> _Instructions for the task_:
Please give the number of lines in the material below that contain "width", without further comment.

Material shown START

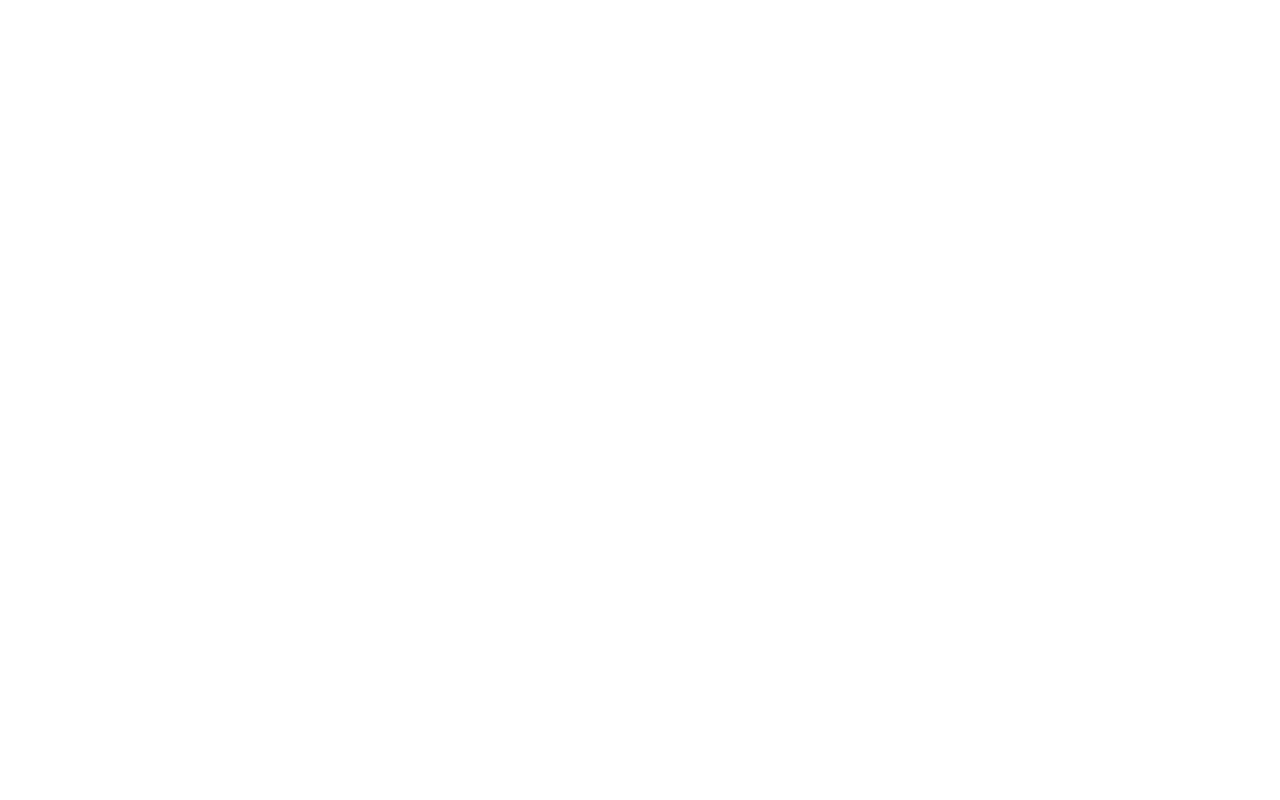
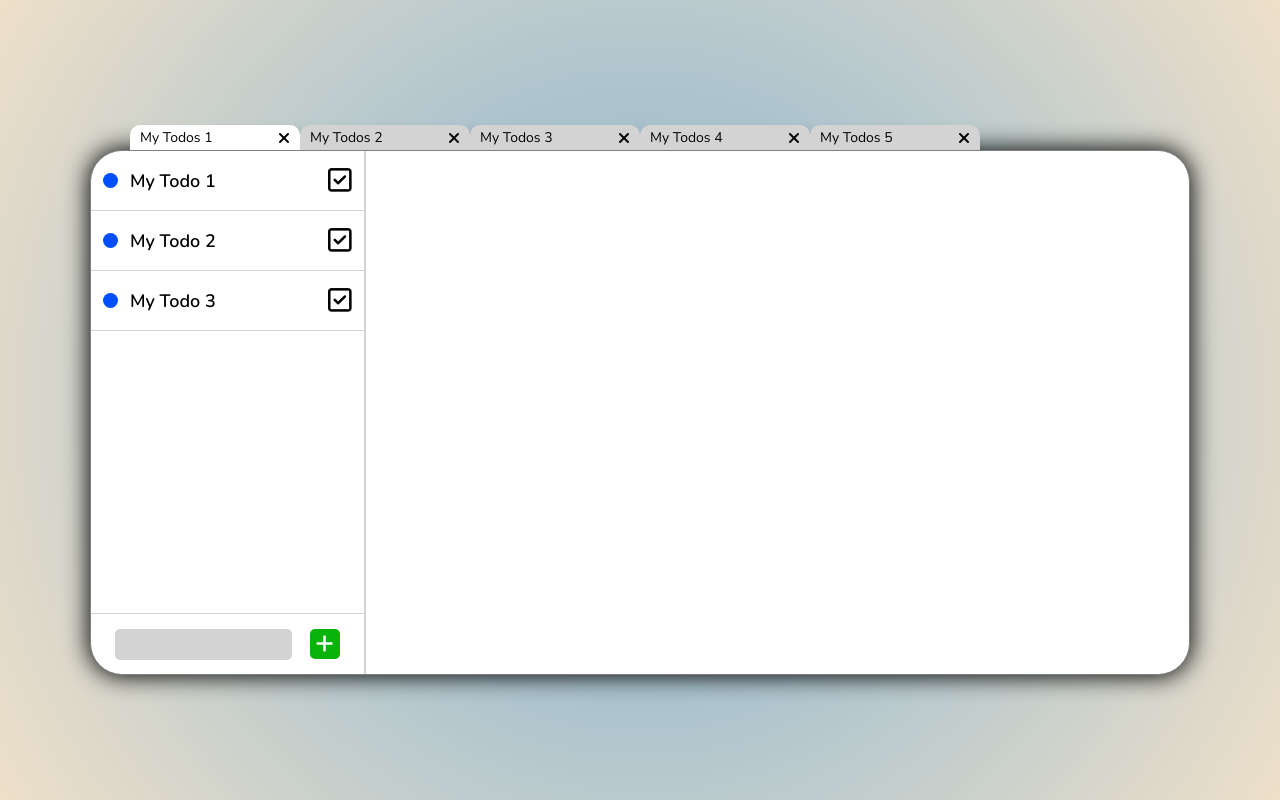
Before and after one commit to vljn/todo-list, a website built with webpack: page dist/index.html in a window 1280 px wide. Built offline with nearby package versions, Linux system fonts and the light colour scheme.

Commit message:
Implement the ui and classes

```diff
--- /dev/null
+++ b/src/classes/app.js
@@ -0,0 +1,58 @@
+import RenderHandler from "./render.js";
+import Project from "./project.js";
+import Todo from "./todo.js";
+
+class TodoApp {
+  #renderHandler;
+  #clickHandler;
+
+  constructor() {
+    this.projects = [
+      new Project("My Todos 1"),
+      new Project("My Todos 2"),
+      new Project("My Todos 3"),
+      new Project("My Todos 4"),
+      new Project("My Todos 5"),
+    ];
+    this.selectedProject = 0;
+    this.selectedTodo = -1;
+
+    this.addTodo("My Todo 1", "lorem ipsum", new Date(2023, 7, 28));
+    this.addTodo("My Todo 2", "lorem ipsum", new Date(2023, 7, 29));
+    this.addTodo("My Todo 3", "lorem ipsum", new Date(2023, 7, 30));
+    this.#renderHandler = new RenderHandler(this.getState());
+    this.#renderHandler.initialRender();
+  }
+
+  addProject(name) {
+    this.projects.push(new Project(name));
+  }
+
+  switchProject(index) {
+    if (index >= 0 && index < this.projects.length) {
+      this.selectedProject = index;
+      this.#renderHandler.update(this.getState());
+    }
+  }
+
+  switchTodo(index) {
+    if (index >= 0 && index < this.projects[this.selectedProject].todos.length) {
+      this.selectedProject = index;
+      this.#renderHandler.update(this.getState());
+    }
+  }
+
+  addTodo(title, description = "", date = "", color = "#034efc") {
+    this.projects[this.selectedProject].add(new Todo(title, description, date, color));
+  }
+
+  getState() {
+    return {
+      projects: this.projects,
+      selectedProject: this.selectedProject,
+      selectedTodo: this.selectedTodo,
+    };
+  }
+}
+
+export default TodoApp;
--- /dev/null
+++ b/src/classes/click.js
@@ -0,0 +1,37 @@
+import tabStyles from "../styles/tab.css";
+
+class ClickHandler {
+  constructor(app) {
+    this.app = app;
+    this.attachTabClickListeners();
+    this.attachTodoClickListeners();
+  }
+
+  attachTabClickListeners() {
+    const tabs = document.querySelectorAll(`.${tabStyles.tab}`);
+    tabs.forEach((tab, index) => {
+      tab.addEventListener("click", (e) => {
+        let deleted = false;
+        if (e.target.nodeName === "svg" || e.target.nodeName === "path") {
+          this.app.projects.splice(index, 1);
+          deleted = true;
+        }
+        if (deleted) {
+          if (index === this.app.selectedProject && index === this.app.projects.length) {
+            this.app.switchProject(index - 1);
+          } else if (index < this.app.selectedProject) {
+            this.app.switchProject(this.app.selectedProject - 1);
+          }
+        } else {
+          this.app.switchProject(index);
+        }
+      });
+    });
+  }
+
+  attachTodoClickListeners() {
+    // Attach similar click handlers for todos
+  }
+}
+
+export default ClickHandler;
--- /dev/null
+++ b/src/classes/project.js
@@ -0,0 +1,19 @@
+class Project {
+  constructor(name, ...todos) {
+    this.name = name;
+    this.todos = [];
+    todos.forEach((x) => this.add(x));
+  }
+
+  add(todo) {
+    this.todos.push(todo);
+  }
+
+  remove(index) {
+    if (this.todos[index] !== undefined) {
+      delete this.todos[index];
+    }
+  }
+}
+
+export default Project;
--- /dev/null
+++ b/src/classes/render.js
@@ -0,0 +1,141 @@
+import pageLoad from "../functions/pageLoad.js";
+import styles from "../styles/styles.css";
+import tabStyles from "../styles/tab.css";
+import todoStyles from "../styles/todo.css";
+//import ClickHandler from "./click.js"; todo
+
+class RenderingHandler {
+  #tabContainer;
+  #todoContainer;
+  #state;
+  //#clickHandler;
+
+  constructor(state) {
+    this.#state = state;
+    //this.#clickHandler = new ClickHandler();
+  }
+
+  initialRender() {
+    pageLoad();
+    this.#tabContainer = document.querySelector("." + styles.tabs);
+    this.#todoContainer = document.querySelector("." + styles["todos-top"]);
+    this.renderAll();
+  }
+
+  renderAll() {
+    this.renderTabs();
+    this.renderTodos();
+  }
+
+  renderTabs() {
+    this.#tabContainer.innerHTML = "";
+    this.#state.projects.forEach((project, index) => this.#renderTab(project, index));
+  }
+
+  #renderTab(project, index) {
+    const tab = document.createElement("div");
+    tab.setAttribute("data-index", index);
+    tab.className = tabStyles.tab;
+
+    if (this.#state.selectedProject !== index) {
+      tab.classList.remove(tabStyles.active);
+    } else {
+      tab.classList.add(tabStyles.active);
+    }
+
+    const left = document.createElement("div");
+    left.className = tabStyles.left;
+    tab.appendChild(left);
+
+    const name = document.createElement("p");
+    name.textContent = project.name;
+    left.appendChild(name);
+
+    const right = document.createElement("div");
+    right.className = tabStyles.right;
+    tab.appendChild(right);
+
+    const icon = document.createElement("i");
+    icon.classList.add("fa-solid", "fa-xmark", tabStyles.icon);
+    icon.style.color = "black";
+    right.appendChild(icon);
+
+    tab.addEventListener("click", (e) => {
+      let deleted = false;
+      if (e.target.nodeName === "svg" || e.target.nodeName === "path") {
+        this.#state.projects.splice(index, 1);
+        deleted = true;
+      }
+      if (deleted) {
+        if (index === this.#state.selectedProject && index === this.#state.projects.length) {
+          this.#state.selectedProject = index - 1;
+        } else if (index < this.#state.selectedProject) {
+          this.#state.selectedProject = this.#state.selectedProject - 1;
+        }
+      } else {
+        this.#state.selectedProject = index;
+      }
+      this.update(this.#state);
+    });
+    this.#tabContainer.appendChild(tab);
+  }
+
+  renderTodos() {
+    this.#todoContainer.innerHTML = "";
+    this.#state.projects[this.#state.selectedProject].todos.forEach((todo, index) =>
+      this.#renderTodo(todo, index)
+    );
+  }
+
+  #renderTodo(todo, index) {
+    const todoDiv = document.createElement("div");
+    todoDiv.className = todoStyles.todo;
+
+    const left = document.createElement("div");
+    left.className = todoStyles.left;
+    todoDiv.appendChild(left);
+
+    const colorDiv = document.createElement("div");
+    colorDiv.className = todoStyles.color;
+    left.appendChild(colorDiv);
+    colorDiv.style["background-color"] = todo.color;
+
+    const title = document.createElement("div");
+    title.className = todoStyles.title;
+    left.appendChild(title);
+    title.textContent = todo.title;
+
+    const right = document.createElement("div");
+    right.className = todoStyles.right;
+    todoDiv.appendChild(right);
+
+    const icon = document.createElement("i");
+    icon.className = "fa-xl";
+    right.appendChild(icon);
+    if (todo.isChecked()) {
+      icon.classList.remove("fa-regular", "fa-square-check");
+      icon.classList.add("fa-solid", "fa-square-check");
+      icon.style.color = "#0ab30a";
+    } else {
+      icon.classList.remove("fa-solid", "fa-square-check");
+      icon.classList.add("fa-regular", "fa-square-check", "fa-xl");
+      icon.style.color = "black";
+    }
+    right.addEventListener("click", (e) => {
+      const target = e.target;
+      if (target.classList.contains("fa-square-check")) {
+        todo.check();
+        console.log(todo.isChecked());
+      }
+    });
+
+    this.#todoContainer.appendChild(todoDiv);
+  }
+
+  update(newState) {
+    this.#state = newState;
+    this.renderAll();
+  }
+}
+
+export default RenderingHandler;
--- /dev/null
+++ b/src/classes/todo.js
@@ -0,0 +1,20 @@
+class Todo {
+  #checked = false;
+
+  constructor(title, description = "", date = "", color = "#034efc") {
+    this.title = title;
+    this.description = description;
+    this.date = date;
+    this.color = color;
+  }
+
+  check() {
+    this.checked = !this.checked;
+  }
+
+  isChecked() {
+    return this.#checked;
+  }
+}
+
+export default Todo;
--- /dev/null
+++ b/src/functions/pageLoad.js
@@ -0,0 +1,61 @@
+import styles from "../styles/styles.css";
+
+function pageLoad() {
+  const wrapper = document.createElement("div");
+  wrapper.className = styles.wrapper;
+
+  const tabs = document.createElement("div");
+  tabs.className = styles.tabs;
+  wrapper.appendChild(tabs);
+
+  const main = document.createElement("div");
+  main.className = styles.main;
+  wrapper.appendChild(main);
+
+  const todos = document.createElement("div");
+  todos.className = styles.todos;
+  main.appendChild(todos);
+
+  const todosTop = document.createElement("div");
+  todosTop.className = styles["todos-top"];
+  todos.appendChild(todosTop);
+
+  const todosBottom = document.createElement("div");
+  todosBottom.className = styles["todos-bottom"];
+  todos.appendChild(todosBottom);
+
+  const newTodoForm = document.createElement("form");
+  newTodoForm.className = styles["new-todo-form"];
+  todosBottom.appendChild(newTodoForm);
+
+  const formLeft = document.createElement("div");
+  formLeft.className = styles["form-left"];
+  newTodoForm.appendChild(formLeft);
+
+  const nameInput = document.createElement("input");
+  nameInput.setAttribute("type", "text");
+  nameInput.setAttribute("name", "name");
+  nameInput.className = styles["name-input"];
+  formLeft.appendChild(nameInput);
+
+  const formRight = document.createElement("div");
+  formRight.className = styles["form-right"];
+  newTodoForm.appendChild(formRight);
+
+  const submitButton = document.createElement("button");
+  submitButton.setAttribute("type", "submit");
+  submitButton.className = styles.submit;
+  formRight.appendChild(submitButton);
+
+  const checkIcon = document.createElement("i");
+  checkIcon.classList.add("fa-solid", "fa-plus", "fa-xl");
+  submitButton.appendChild(checkIcon);
+
+  const todoScreen = document.createElement("div");
+  todoScreen.className = styles["todo-screen"];
+  main.appendChild(todoScreen);
+
+  document.querySelector("body").appendChild(wrapper);
+}
+
+export default pageLoad;
--- a/src/index.js
+++ b/src/index.js
@@ -0,0 +1,3 @@
+import App from "./classes/app.js";
+
+let app = new App();
--- /dev/null
+++ b/src/styles/styles.css
@@ -0,0 +1,94 @@
+html,
+body {
+  margin: 0;
+  height: 100%;
+}
+
+body {
+  background: rgb(150, 182, 197);
+  background: radial-gradient(
+    circle,
+    rgba(150, 182, 197, 1) 0%,
+    rgba(173, 196, 206, 1) 41%,
+    rgba(238, 224, 201, 1) 100%
+  );
+  display: flex;
+  justify-content: center;
+  align-items: center;
+}
+
+.wrapper {
+  width: 1100px;
+  height: 550px;
+  display: flex;
+  flex-direction: column;
+}
+
+.tabs {
+  width: calc(100% - 5em);
+  height: 25px;
+  margin-left: auto;
+  margin-right: auto;
+  display: flex;
+  position: relative;
+  z-index: 1;
+}
+
+.main {
+  background-color: white;
+  border-radius: 2em;
+  display: grid;
+  grid-template-columns: 1fr 3fr;
+  flex-grow: 1;
+  flex-shrink: 1;
+  border: 1px solid gray;
+  box-shadow: 0px 0px 25px 1px black;
+}
+
+.todos {
+  border-right: 2px solid lightgray;
+  display: flex;
+  flex-direction: column;
+  justify-content: space-between;
+}
+
+.todos-top {
+  flex: 1;
+}
+
+.todos-bottom {
+  border-top: 1px solid lightgray;
+  height: 60px;
+}
+
+.new-todo-form {
+  display: flex;
+  justify-content: space-between;
+  align-items: center;
+  padding: 0 24px;
+  height: 100%;
+  gap: 18px;
+}
+
+.name-input {
+  flex-grow: 1;
+  width: 100%;
+  padding: 8px;
+  border: none;
+  border-radius: 5px;
+  box-sizing: border-box;
+  background-color: lightgray;
+}
+
+.submit {
+  width: 30px;
+  height: 30px;
+  background-color: #0ab30a;
+  border: none;
+  color: white;
+  border-radius: 5px;
+  cursor: pointer;
+}
+
+.todo-screen {
+}
--- /dev/null
+++ b/src/styles/tab.css
@@ -0,0 +1,39 @@
+@import url("https://fonts.googleapis.com/css2?family=Nunito:wght@300;400;600&display=swap");
+
+.tab {
+  display: flex;
+  background-color: lightgray;
+  width: 150px;
+  height: 100%;
+  align-items: center;
+  justify-content: space-between;
+  padding: 0 10px;
+  border-radius: 10px 10px 0px 0px;
+  font-family: "Nunito", sans-serif;
+}
+
+.active {
+  background-color: white;
+}
+
+.left {
+  font-size: 14px;
+  width: 80%;
+}
+
+.left p {
+  margin: 0;
+  white-space: nowrap;
+  overflow: hidden;
+  text-overflow: ellipsis;
+}
+
+.right {
+  display: flex;
+  align-items: center;
+  justify-content: center;
+}
+
+.icon {
+  cursor: pointer;
+}
--- /dev/null
+++ b/src/styles/todo.css
@@ -0,0 +1,36 @@
+@import url("https://fonts.googleapis.com/css2?family=Nunito:wght@300;400;600&display=swap");
+
+.todo {
+  width: 100%;
+  height: 60px;
+  border-bottom: 1px solid lightgrey;
+  display: flex;
+  justify-content: space-between;
+  align-items: center;
+  font-family: "Nunito", sans-serif;
+  font-weight: 700;
+  font-size: 18px;
+  padding: 0 12px;
+  box-sizing: border-box;
+}
+
+.left {
+  display: flex;
+  gap: 12px;
+  align-items: center;
+}
+
+.color {
+  border-radius: 50%;
+  width: 15px;
+  height: 15px;
+}
+
+.active {
+  background-color: lightgray;
+}
+
+.right {
+  display: flex;
+  align-items: center;
+}
```
Also changed, not shown: package.json (+7 -3 lines), webpack.config.js (+24 -1 lines), dist/index.html, dist/main.css (added), dist/main.js, 1 other file.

Material shown END

> _Solution to the exercise_:
8